Under which conditions could self-management of public services be implemented effectively to work for the public good? This area of research should be developed. For instance, in the United States, electricity infrastructures are managed under a model of collaborative governance.
In the 1990s, the Federal Energy Regulatory Commission issued Order 888 that ordered the unbundling of the industry into the three segments of generation, transmission and distribution. For the management of the transmission segment (the transport of electricity in the big wires), the Regulator promoted the reorganization of the industry around not-for-profit organizations called independent systems operators (ISOs). The management of this part of the network is in the hand of an entity managed by all the stakeholders (industry, consumers, governments). The most important part of the model is of course the non-for-profit element.
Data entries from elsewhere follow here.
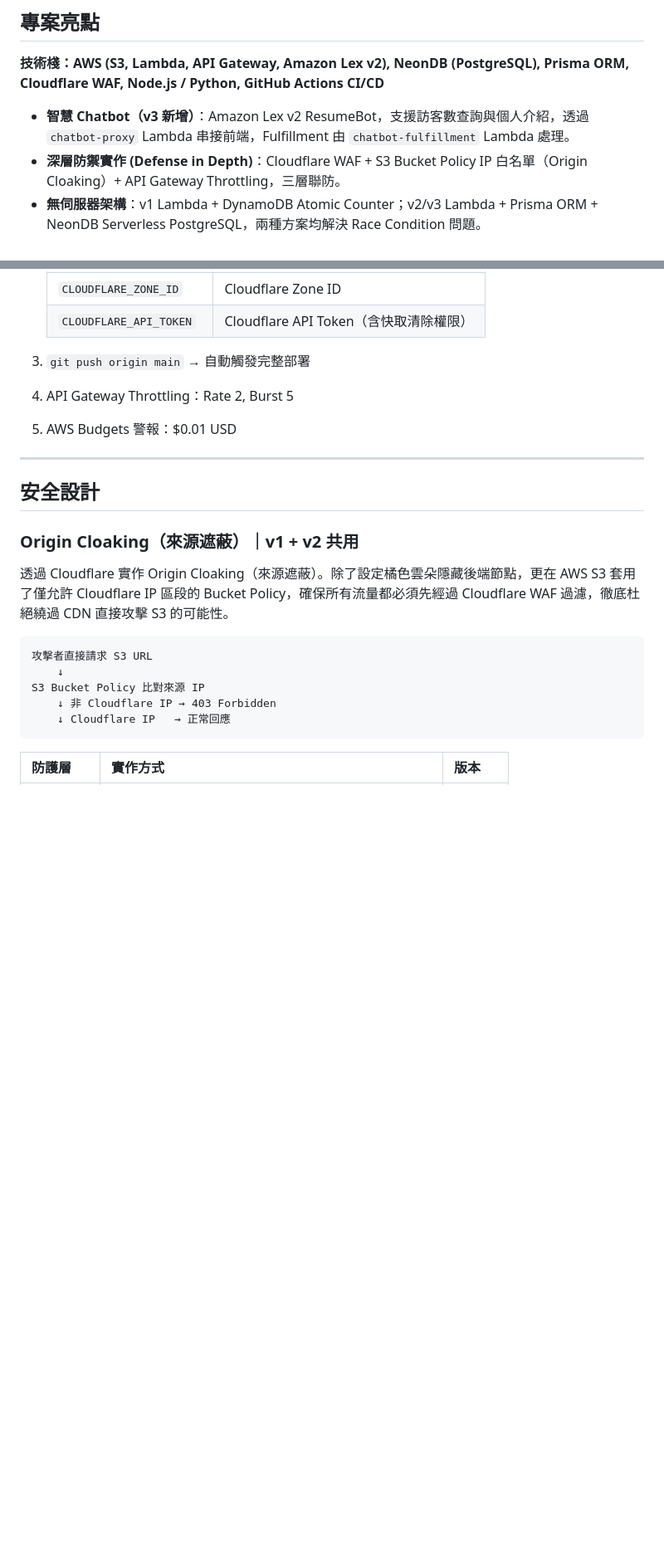
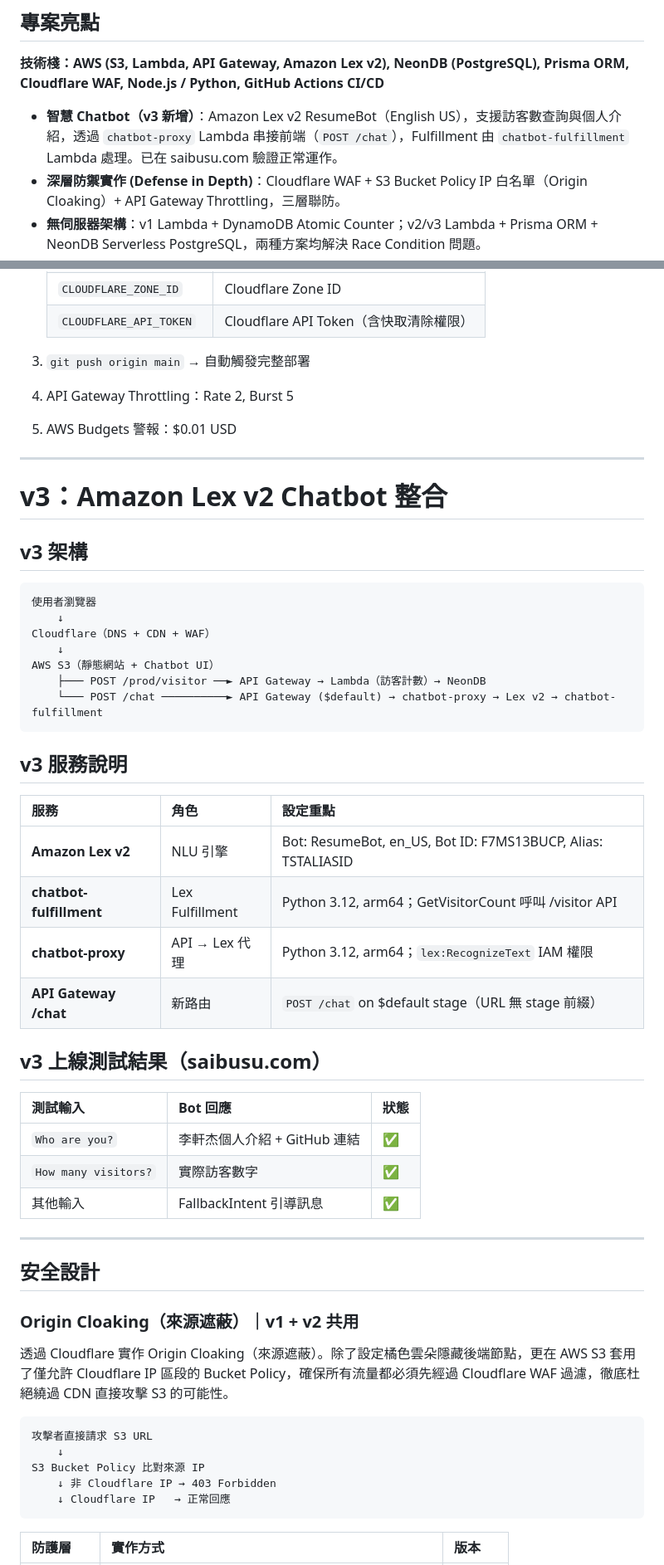
Before and after one commit to Saibusu/MyCloudResume, a Markdown page: README.md, 2 parts joined by grey strips. Shown at 83% size. GitHub-like rendering; blank space fills up the shorter version.

````diff
--- a/README.md
+++ b/README.md
@@ -21,7 +21,7 @@
 
 **技術棧：AWS (S3, Lambda, API Gateway, Amazon Lex v2), NeonDB (PostgreSQL), Prisma ORM, Cloudflare WAF, Node.js / Python, GitHub Actions CI/CD**
 
-- **智慧 Chatbot（v3 新增）**：Amazon Lex v2 ResumeBot，支援訪客數查詢與個人介紹，透過 `chatbot-proxy` Lambda 串接前端，Fulfillment 由 `chatbot-fulfillment` Lambda 處理。
+- **智慧 Chatbot（v3 新增）**：Amazon Lex v2 ResumeBot（English US），支援訪客數查詢與個人介紹，透過 `chatbot-proxy` Lambda 串接前端（`POST /chat`），Fulfillment 由 `chatbot-fulfillment` Lambda 處理。已在 saibusu.com 驗證正常運作。
 - **深層防禦實作 (Defense in Depth)**：Cloudflare WAF + S3 Bucket Policy IP 白名單（Origin Cloaking）+ API Gateway Throttling，三層聯防。
 - **無伺服器架構**：v1 Lambda + DynamoDB Atomic Counter；v2/v3 Lambda + Prisma ORM + NeonDB Serverless PostgreSQL，兩種方案均解決 Race Condition 問題。
 - **成本優化**：Cloudflare 取代 Route 53 DNS 管理（省 $0.50/月），Bot Fight Mode 降低 70%+ 無效流量，NeonDB 無流量自動暫停。
@@ -237,6 +237,39 @@ git push origin main
 
 ---
 
+# v3：Amazon Lex v2 Chatbot 整合
+
+## v3 架構
+
+```
+使用者瀏覽器
+    ↓
+Cloudflare（DNS + CDN + WAF）
+    ↓
+AWS S3（靜態網站 + Chatbot UI）
+    ├─── POST /prod/visitor ──► API Gateway → Lambda（訪客計數）→ NeonDB
+    └─── POST /chat ──────────► API Gateway ($default) → chatbot-proxy → Lex v2 → chatbot-fulfillment
+```
+
+## v3 服務說明
+
+| 服務 | 角色 | 設定重點 |
+| :--- | :--- | :--- |
+| **Amazon Lex v2** | NLU 引擎 | Bot: ResumeBot, en_US, Bot ID: F7MS13BUCP, Alias: TSTALIASID |
+| **chatbot-fulfillment** | Lex Fulfillment | Python 3.12, arm64；GetVisitorCount 呼叫 /visitor API |
+| **chatbot-proxy** | API → Lex 代理 | Python 3.12, arm64；`lex:RecognizeText` IAM 權限 |
+| **API Gateway /chat** | 新路由 | `POST /chat` on $default stage（URL 無 stage 前綴） |
+
+## v3 上線測試結果（saibusu.com）
+
+| 測試輸入 | Bot 回應 | 狀態 |
+| :--- | :--- | :--- |
+| `Who are you?` | 李軒杰個人介紹 + GitHub 連結 | ✅ |
+| `How many visitors?` | 實際訪客數字 | ✅ |
+| 其他輸入 | FallbackIntent 引導訊息 | ✅ |
+
+---
+
 ## 安全設計
 
 ### Origin Cloaking（來源遮蔽）｜v1 + v2 共用
````
Also changed, not shown: ROADMAP.md (+10 -10 lines), docs/architecture-notes.md (+40 -1 lines).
This example shows that utilities and especially the infrastructure could be remodelled on an ad hoc basis to favor an inclusive management model. The biggest issue here is the institutional design of each institution. How do you include the employees? How do you include the public? How do you include environmental concerns or future generations concerns that may not have a voice? The ad hoc nature of the commons is a good way to solve the polycentricity of the stakes in public services. Although corporate law works on a limited number of corporation models, one solution could be to use freedom of contract to let the stakeholders design the best institution to manage the service. The State should be present obviously but it should not take the whole place because it is not the exclusive agent of the general interest, which should be co-produced by the different stakeholders. The issue here remains to protect and empower weaker interests that could be discarded in the co-production. Co-production should not mean a “cartellisation” of strong interests to produce a public service in their favour. Institutional design and identification of all interests (weak and strong) is key here.
Also, institutional design should take into account one important aspect: representing the interest of nature or future generation. That is why these institutions should include units like the Intergovernmental Panel on Climate Change (IPCC) integrated in the decision-making process to evaluate and integrate values that cannot have a voice. In public service, research is essential to infuse discussion and knowledge into the management of the service.
In other words, integrating the commons research and its idea of self-management into the public services world still needs a lot of debates (the question might be how to frame them and how to include research into the debates – but research on its own can also be either elitist or utopian or a form of hubris) in order, for each case, to strike the right institutional balance between all the stakeholders (and especially those that have no direct representation like nature) and entities that cannot be adequately represented. It seems to us a way to overcome and go beyond the public/private debate to ask how the community could self-manage its public services.
Posted by Thomas Perroud, professor of public law at Panthéon-Assas University (CERSA)